Davidge, along with two representatives of Anchorage homeless advocacy nonprofits, testified before the committee via a videoconference from Anchorage, a first for the Legislature, at least as far as committee chair Sen. Bill Wielechowski, D-Anchorage, could tell.

C.K. McKellar, founder of the Vet City concept – most shoppers at the Eagle River Fred Meyer know him on sight – could not attend the hearing because of health issues.

Wielechowski, who also chairs the state senate's joint armed services committee, called for the hearing to get a sense of how the state can help homeless vets.

"Veterans have a disproportionately high rate of homelessness and many face additional challenges related to PTSD (post-traumatic stress disorder)," Wielechowski said. "They need a safe environment that's drug- and alcohol-free."

Several members of the senate committee asked for statistics on homeless veteran numbers.

Advocates say it's been difficult to pin down statistics on the number of homeless vets in Anchorage and in Alaska but they know Anchorage has more than half – and that veterans do, indeed, make up a disproportionate percentage.

Of the 20 homeless who died in Anchorage in the last 18 months, five were veterans, according to the veterans foundation.

Twice yearly Anchorage Homeless Connect and Stand Down events put the number of unsheltered homeless veterans at 80 to 100 at any time.
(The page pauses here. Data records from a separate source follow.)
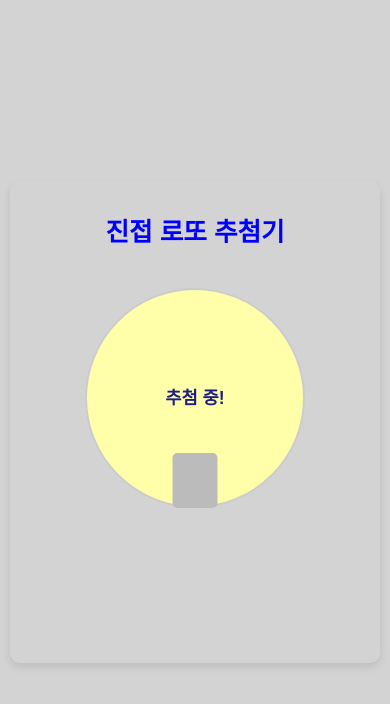
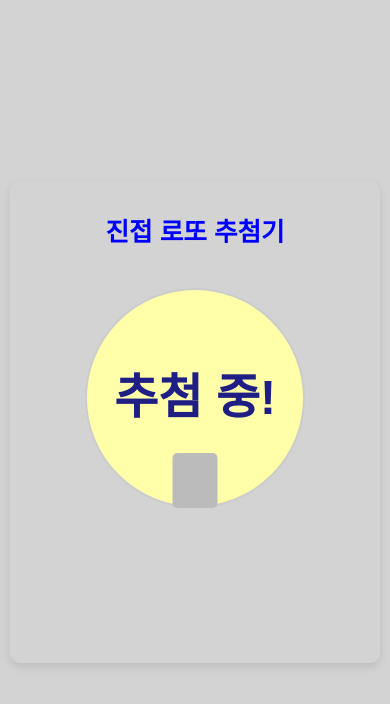
Before and after one commit to onam73517/fhEh, a plain HTML site: page index.html in a window 390 px wide. Both pictures are taken after a click on the button "추첨하기". Drawn offline with Linux system fonts and the light colour scheme.

Commit message:
원통 중엥에 나타나는 숫자 크게

```diff
--- a/style.css
+++ b/style.css
@@ -132,10 +132,10 @@ h1 {
     top: 50%; /* 원통 중앙에 위치하도록 */
     left: 50%;
     transform: translate(-50%, -50%);
-    font-size: 1.25em;
+    font-size: 3.75em; /* 1.25em * 3 = 3.75em 으로 변경 */
     font-weight: bold;
     color: navy;
-    opacity: 1;
+    /* opacity는 JS에서 제어 */
     white-space: pre-wrap; /* 줄바꿈 적용 */
     text-align: center;
 
@@ -143,6 +143,7 @@ h1 {
     box-sizing: border-box;
 
     line-height: 1.3;
+    transition: opacity 0.2s ease-out; /* 부드러운 전환 효과 추가 */
 }
 
 .button-group {
@@ -255,7 +256,7 @@ button:hover {
     }
 
     .message-area {
-        font-size: 1.1em;
+        font-size: 3em; /* 모바일에서도 3배 커지도록 조정. (1.1em * 3 = 3.3em 이지만 여유롭게 3em) */
     }
 
     button {
```
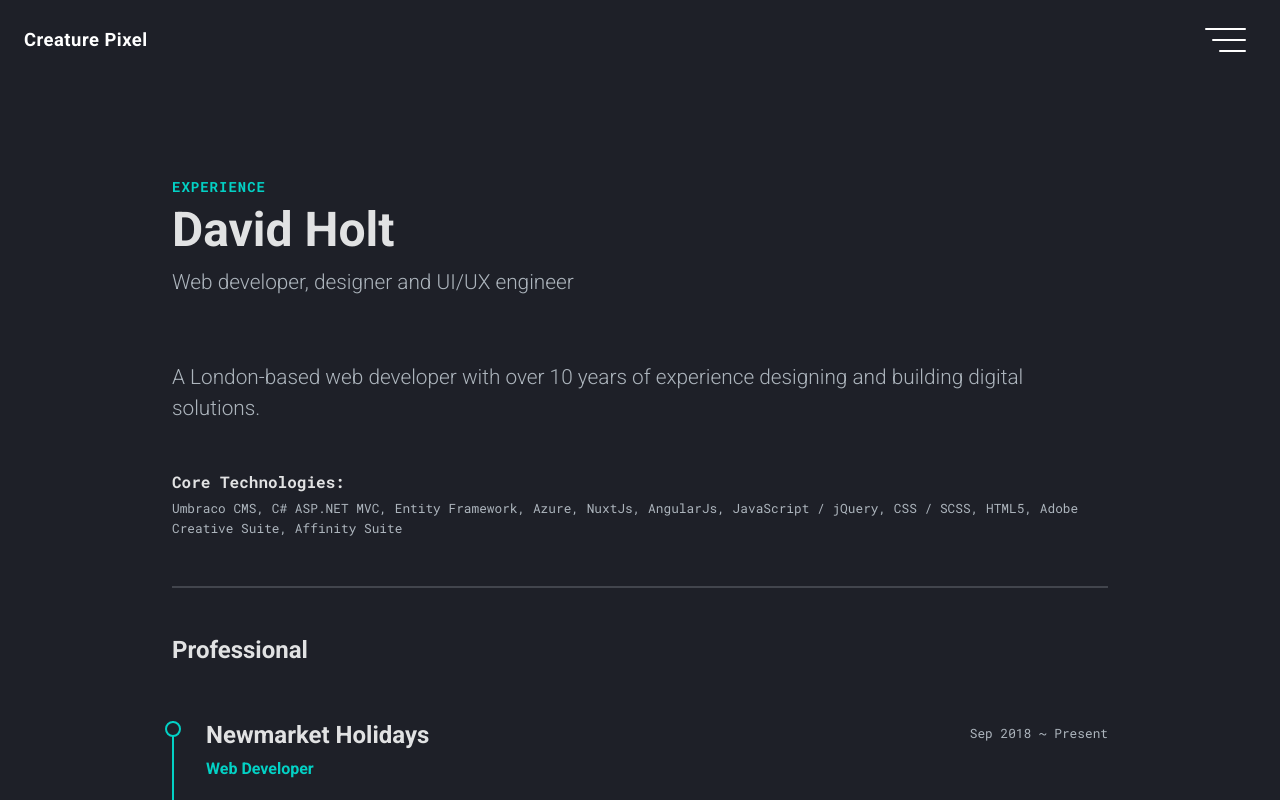
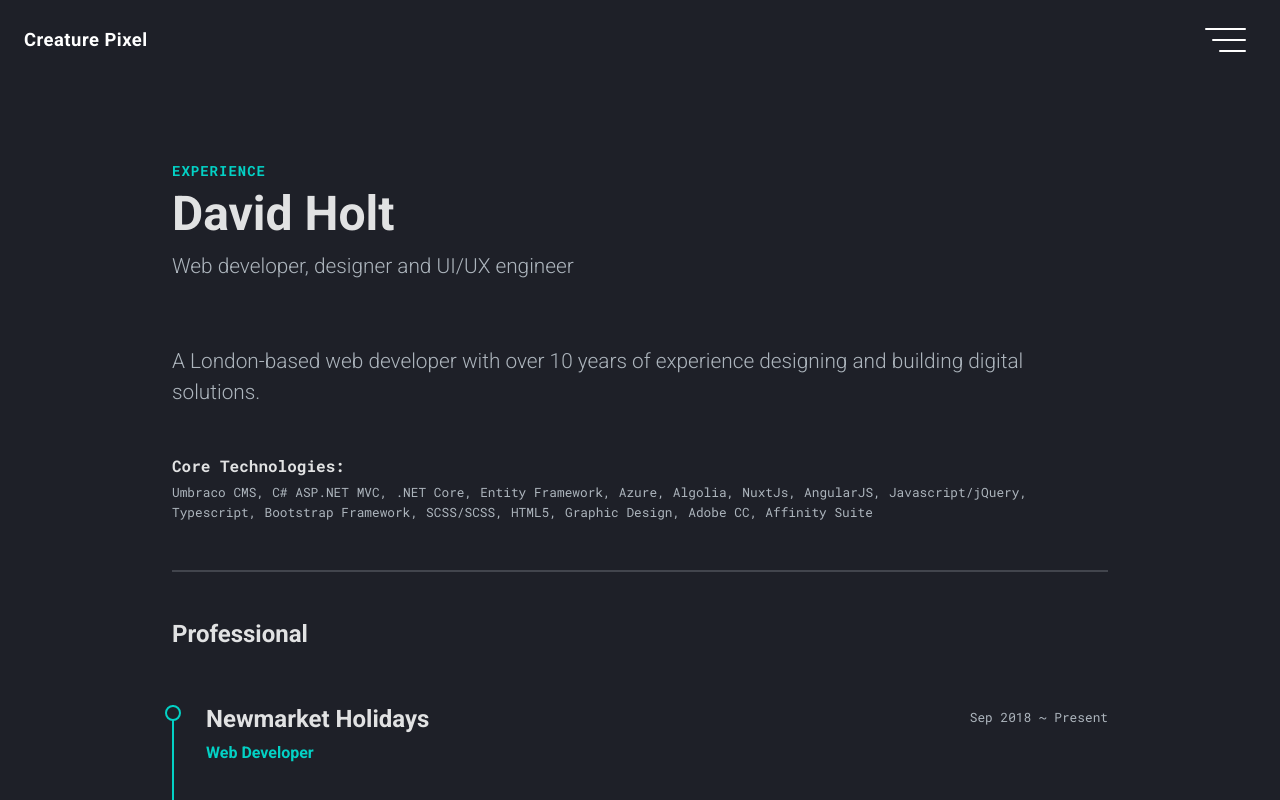
Before and after one commit to davidholtdev/creature-pixel, a Nuxt app: page /experience in a window 1280 px wide. Shown: the top 800 px of the page. Built offline with nearby package versions, Linux system fonts and the light colour scheme; what vue-easy-lightbox would draw is missing.

Commit message:
:recycle: General Improvements

```diff
--- a/assets/scss/_global.scss
+++ b/assets/scss/_global.scss
@@ -44,7 +44,11 @@
 }
 
 .content-section {
-  padding: 6rem 0;
+  padding: 4rem 0;
+
+  @include media-breakpoint-up(md) {
+    padding: 5rem 0;
+  }
 
   &-lg {
     @include media-breakpoint-up(lg) {
--- a/assets/scss/components/heading-block.scss
+++ b/assets/scss/components/heading-block.scss
@@ -4,7 +4,11 @@
   position: relative;
   display: flex;
   flex-direction: column;
-  margin-bottom: map-get($spacers, 5);
+  margin-bottom: map-get($spacers, 4);
+
+  @include media-breakpoint-up(lg) {
+    margin-bottom: map-get($spacers, 5);
+  }
 
   &--center {
     text-align: center;
--- a/components/HeadingBlock.vue
+++ b/components/HeadingBlock.vue
@@ -10,6 +10,7 @@
       <p v-if="hasDescription" class="heading-block-description">
         <slot name="description">{{ description }}</slot>
       </p>
+      <slot></slot>
     </div>
   </div>
 </template>
--- a/components/ProjectCard.vue
+++ b/components/ProjectCard.vue
@@ -16,7 +16,7 @@
       </component>
       <p v-if="summary" class="project-card-text">{{ truncateString(summary, 150) }}</p>
       <ul v-if="tags" class="list-inline font-mono fw-bold mb-0 project-card-tags">
-        <li v-for="tag in tags" class="list-inline-item">{{ tag }}</li>
+        <li v-for="(tag, index) in tags" class="list-inline-item">{{ tag }}<span v-if="index !== tags.length - 1">,</span></li>
       </ul>
     </div>
   </article>
--- a/pages/experience/index.vue
+++ b/pages/experience/index.vue
@@ -3,22 +3,19 @@
     <div class="content-section">
       <div class="container container-slim">
         <div class="row">
-          <div class="col order-1 order-sm-0">
+          <div class="col">
             <HeadingBlock tag="h1" title-size="xl" :container-size="'sm'">
               <template #tagline>Experience</template>
               <template #title>David Holt</template>
               <template #description>Web developer, designer and UI/UX engineer</template>
             </HeadingBlock>
           </div>
-          <div class="col-sm-auto order-0 order-sm-1">
-            <div class="box box--profile box--profile-small">
-              <div class="box-image"></div>
-            </div>
-          </div>
         </div>
         <p class="lead">A London-based web developer with over 10 years of experience designing and building digital solutions.</p>
         <p class="font-mono mt-5 mb-2 h6">Core Technologies:</p>
-        <p class="small font-mono">Umbraco CMS, C# ASP.NET MVC, Entity Framework, Azure, NuxtJs, AngularJs, JavaScript / jQuery, CSS / SCSS, HTML5, Adobe Creative Suite, Affinity Suite</p>
+        <ul v-if="tags && tags.length" class="list-inline font-mono small">
+          <li v-for="(tag, index) in tags" class="list-inline-item me-2">{{ tag }}<span v-if="index !== tags.length - 1">,</span></li>
+        </ul>
         <hr class="my-5" />
       </div>
       <div class="container container-slim">
@@ -98,8 +95,11 @@
 </template>
 
 <script setup lang="ts">
+  import { Tags } from "~/types";
   import { getPageTitle } from "@/utils/helpers";
   import { appRoutes } from "@/utils/constants.js";
+
+  const tags = ref<string[]>(Object.values(Tags));
 
   useHead({
     title: getPageTitle(appRoutes.experience.label),
--- a/pages/index.vue
+++ b/pages/index.vue
@@ -27,9 +27,9 @@
                 adjusting pixels and organising data.
               </p>
               <p class="font-mono mt-5 mb-2 h6">Core Technologies:</p>
-              <p class="small font-mono">
-                Umbraco CMS, C# ASP.NET MVC, Entity Framework, Azure, NuxtJs, Typescript AngularJs, JavaScript / jQuery, CSS / SCSS, HTML5, Adobe Creative Suite, Affinity Suite
-              </p>
+              <ul v-if="tags && tags.length" class="list-inline font-mono small">
+                <li v-for="(tag, index) in tags" class="list-inline-item me-2">{{ tag }}<span v-if="index !== tags.length - 1">,</span></li>
+              </ul>
               <div class="mt-4 pt-4">
                 <CallToAction :link="{ name: '', url: appRoutes.experience.path }" class="mx-auto">View experience</CallToAction>
               </div>
@@ -90,9 +90,11 @@
 <script setup lang="ts">
   import { getPageTitle } from "@/utils/helpers";
   import { appRoutes } from "@/utils/constants.js";
-  import { type Project, type BaseCard, type Scrapbook } from "@/types";
+  import { type Project, type BaseCard, type Scrapbook, Tags } from "@/types";
 
   const { get: getProjects } = useProjects();
+
+  const tags = ref<string[]>(Object.values(Tags));
 
   const projectItems = ref<Project[]>([]);
 
--- a/pages/projects/[slug].vue
+++ b/pages/projects/[slug].vue
@@ -2,12 +2,12 @@
   <div>
     <div class="content-section">
       <div v-if="project?.type || project?.title" class="container container-slim">
-        <HeadingBlock tag="h1" title-size="lg">
+        <HeadingBlock tag="h1" title-size="lg" class="mb-4">
           <template v-if="project?.type" #tagline>{{ project.type }}</template>
           <template v-if="project?.title" #title>{{ project.title }}</template>
         </HeadingBlock>
-        <ul v-if="project.tags && project.tags.length" class="list-inline font-mono">
-          <li v-for="tag in project.tags" class="list-inline-item me-3">{{ tag }}</li>
+        <ul v-if="project.tags && project.tags.length" class="list-inline font-mono small">
+          <li v-for="(tag, index) in project.tags" class="list-inline-item me-3">{{ tag }}<span v-if="index !== project.tags.length - 1">,</span></li>
         </ul>
       </div>
     </div>
--- a/types/index.ts
+++ b/types/index.ts
@@ -120,19 +120,20 @@ export enum HeadingTagTypes {
 
 export enum Tags {
   UMBRACO_CMS = "Umbraco CMS",
-  NUXT3 = "NuxtJs",
-  ALGOLIA = "Algolia",
-  TYPESCRIPT = "Typescript",
+  C_SHARP_MVC = "C# ASP.NET MVC",
   NET_CORE = ".NET Core",
-  C_SHARP_MVC = "C# ASP.NET MVC",
   ENTITY_FRAMEWORK = "Entity Framework",
   AZURE = "Azure",
+  ALGOLIA = "Algolia",
+  NUXT3 = "NuxtJs",
   ANGULAR_JS = "AngularJS",
-  JAVASCRIPT_JQUERY = "JavaScript / jQuery",
+  JAVASCRIPT_JQUERY = "Javascript/jQuery",
+  TYPESCRIPT = "Typescript",
   BOOTSTRAP = "Bootstrap Framework",
-  CSS_SCSS = "CSS / SCSS",
+  SCSS_CSS = "SCSS/SCSS",
   HTML5 = "HTML5",
-  ADOBE_SUITE = "Adobe Creative Suite",
+  GRAPHIC_DESIGN = "Graphic Design",
+  ADOBE_SUITE = "Adobe CC",
   AFFINITY_SUITE = "Affinity Suite",
 }
 
```
Also changed, not shown: 1 other file (tests, documents, lock files or other folders).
Of that number, fewer than 50 are chronic homeless veterans in serious need of long-term supportive housing, according to the foundation.

Homeless veterans bring unique problems to the streets, advocates say. Some struggle with mental disorders which may be linked to brain injury or post-traumatic stress disorder; some self-medicate with drugs or alcohol. A growing number of female veterans with children are among the homeless.
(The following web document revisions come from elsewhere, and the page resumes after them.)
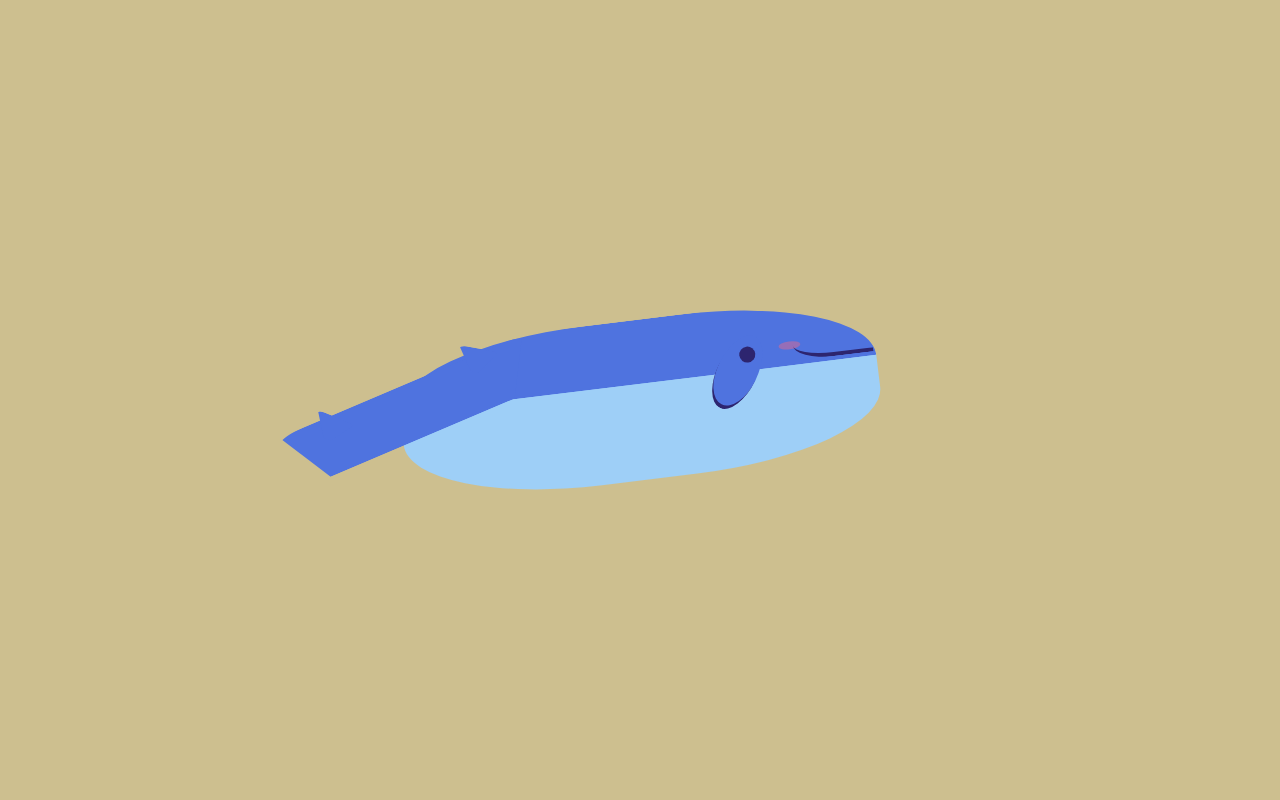
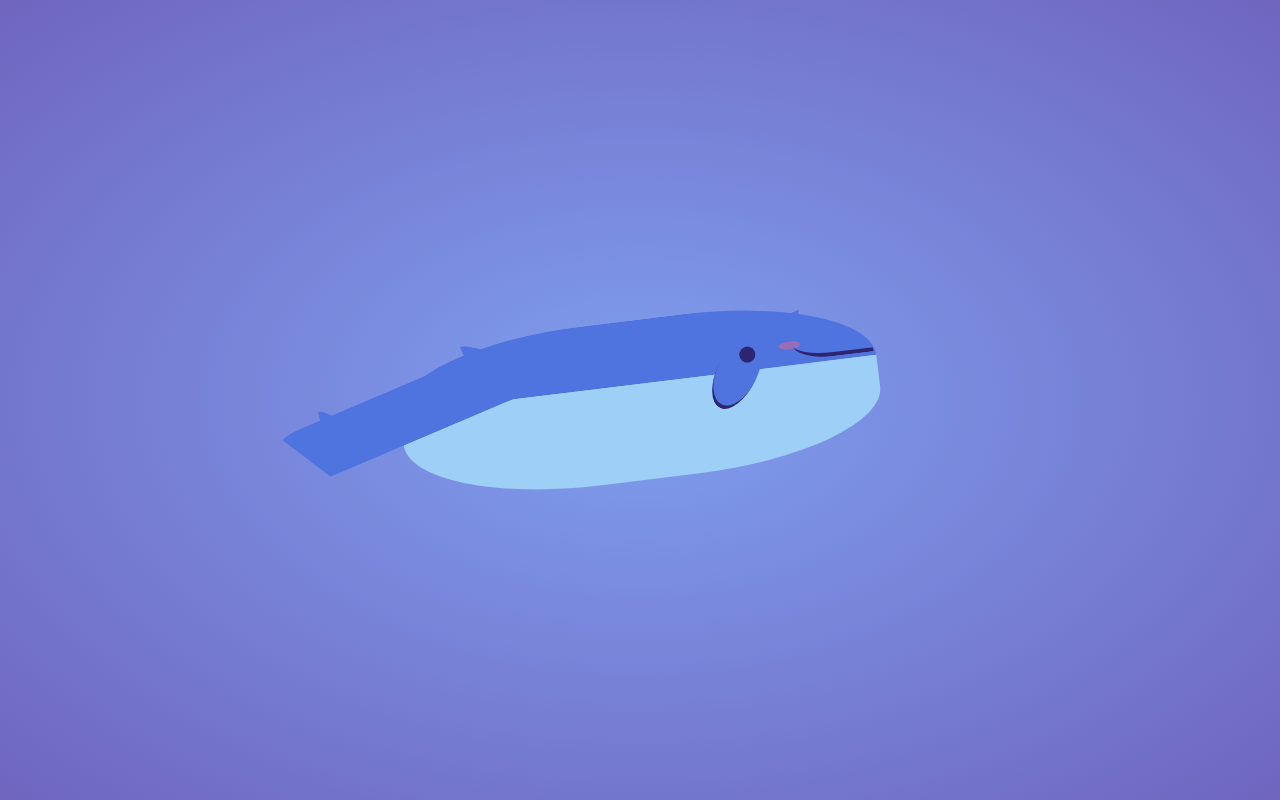
Before and after one commit to pjnalls/scss-blue-whale-art, a plain HTML site: page index.html in a window 1280 px wide. Drawn offline with Linux system fonts and the light colour scheme.

Commit message:
Watch `main.scss` and update `main.css`.

```diff
--- a/dist/css/main.css
+++ b/dist/css/main.css
@@ -32,7 +32,7 @@ body {
           justify-content: center;
   width: 100vw;
   height: 100vh;
-  background: #cdbf8f;
+  background: radial-gradient(#7f9fef, #6f65bf);
 }
 
 .canvas .body {
@@ -138,4 +138,19 @@ body {
   left: 20vmin;
   top: -7.75vmin;
 }
+
+.canvas .top {
+  position: absolute;
+  background: transparent;
+  border-left: 0.5vmin solid transparent;
+  border-right: 0.5vmin solid transparent;
+  border-top: 1vmin solid #4f73df;
+  border-radius: 10%;
+  width: 1vmin;
+  height: 0;
+  -webkit-transform: rotate(100deg);
+          transform: rotate(100deg);
+  left: 50vmin;
+  top: -6.9vmin;
+}
 /*# sourceMappingURL=main.css.map */
```
Also changed, not shown: 1 other file.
But they also have access to federal services and benefits that non-veterans don't, particularly those provided by the Veterans Administration. Nonprofits that rely on grant money for housing projects can qualify for federal funding if at least 75 percent of the residents are veterans.
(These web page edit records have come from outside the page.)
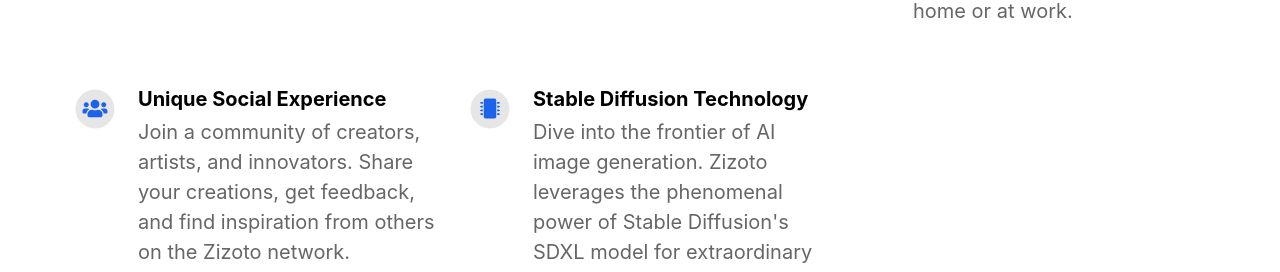
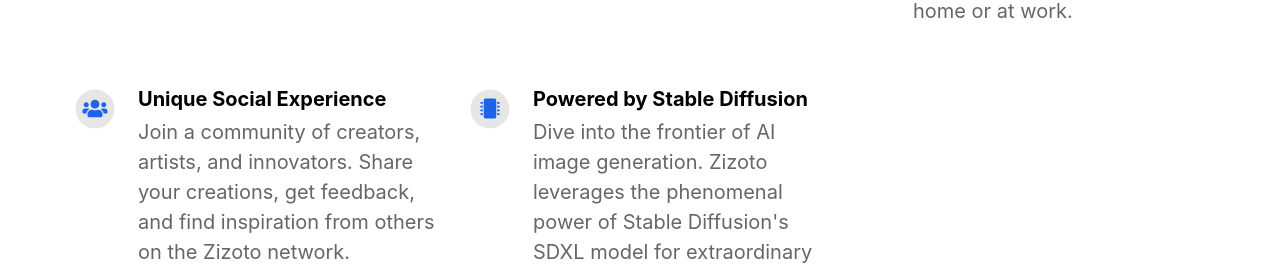
Before and after one commit to brendankhoury/zizoto_landing, a Jekyll site: the page built from index.html, in a window 1280 px wide. Shown: the part 1286-1558 px from the top of the page. Built offline with Jekyll 4.4.1, drawn with Linux system fonts in a browser that asks for light colours; nearby versions of some CDN libraries.

Commit message:
Changed feature wording

```diff
--- a/_config.yml
+++ b/_config.yml
@@ -43,7 +43,7 @@ features:
     - title: "Unique Social Experience"
       description: "Join a community of creators, artists, and innovators. Share your creations, get feedback, and find inspiration from others on the Zizoto network."
       fontawesome_icon_name: "users"
-    - title: "Stable Diffusion Technology"
+    - title: "Powered by Stable Diffusion"
       description: "Dive into the frontier of AI image generation. Zizoto leverages the phenomenal power of Stable Diffusion's SDXL model for extraordinary image creation capabilities."
       fontawesome_icon_name: "microchip"
 
```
Still, federal programs can't do it all, the three advocates testified last week.

The VA runs a 50-bed domiciliary on Benson and C Street in Anchorage for recovering alcoholics and drug addicts that has a good success rate, but barriers to entry, waiting list and recidivism rate indicate the need for more beds and a different approach for some vets, Davidge said.

The state can help by helping with housing linked to support services, said Susan Bomalaski, executive director of Catholic Social Services. Bomalaski said that group has also applied for a VA grant that helps serve veterans with children.

The state could also help homeless veterans, and the homeless in general, by encouraging the development of affordable family housing through the Alaska Housing Finance Corp., said Trevor Storrs, with the Anchorage Coalition on Homelessness.

Committee member Sen. Cathy Giessel, R-Eagle River asked the group if there were any cost figures for homeless veterans in Anchorage.

"They're probably accessing services, it's costing the city of Anchorage something," Giessel said. What would the cost savings amount to, she continued, if the project went ahead?

While there's been no formal study in Alaska, homeless in Seattle or Philadelphia cost the system $100,000 to $150,000 per person per year in services such as emergency-room medical care, jail and police time or shelter stays, Storrs said. If placed in a Housing First facility, those same people cost the system $25,000 or $30,000, he said.

Storrs cautioned the committee that the savings don't represent hard cash but instead come in the form of less spending to expand, say, hospital or emergency responder staff.

Davidge said later that his foundation last year did apply for VA grant money to fund the project as a pilot in Alaska but current budget cuts have eroded the odds that money will come.

That's one of the reasons he decided to approach state lawmakers.

"Veterans who have a service-connected disability will always remain the responsibility of the federal government but others are in some part our responsibility in Anchorage and Alaska," Davidge wrote in an e-mail. "As the Mayor said, these folks are not only citizens, they are veterans and we need to step up for them, because they did it for us."

This article published in The Alaska Star on Thursday, March 17, 2011.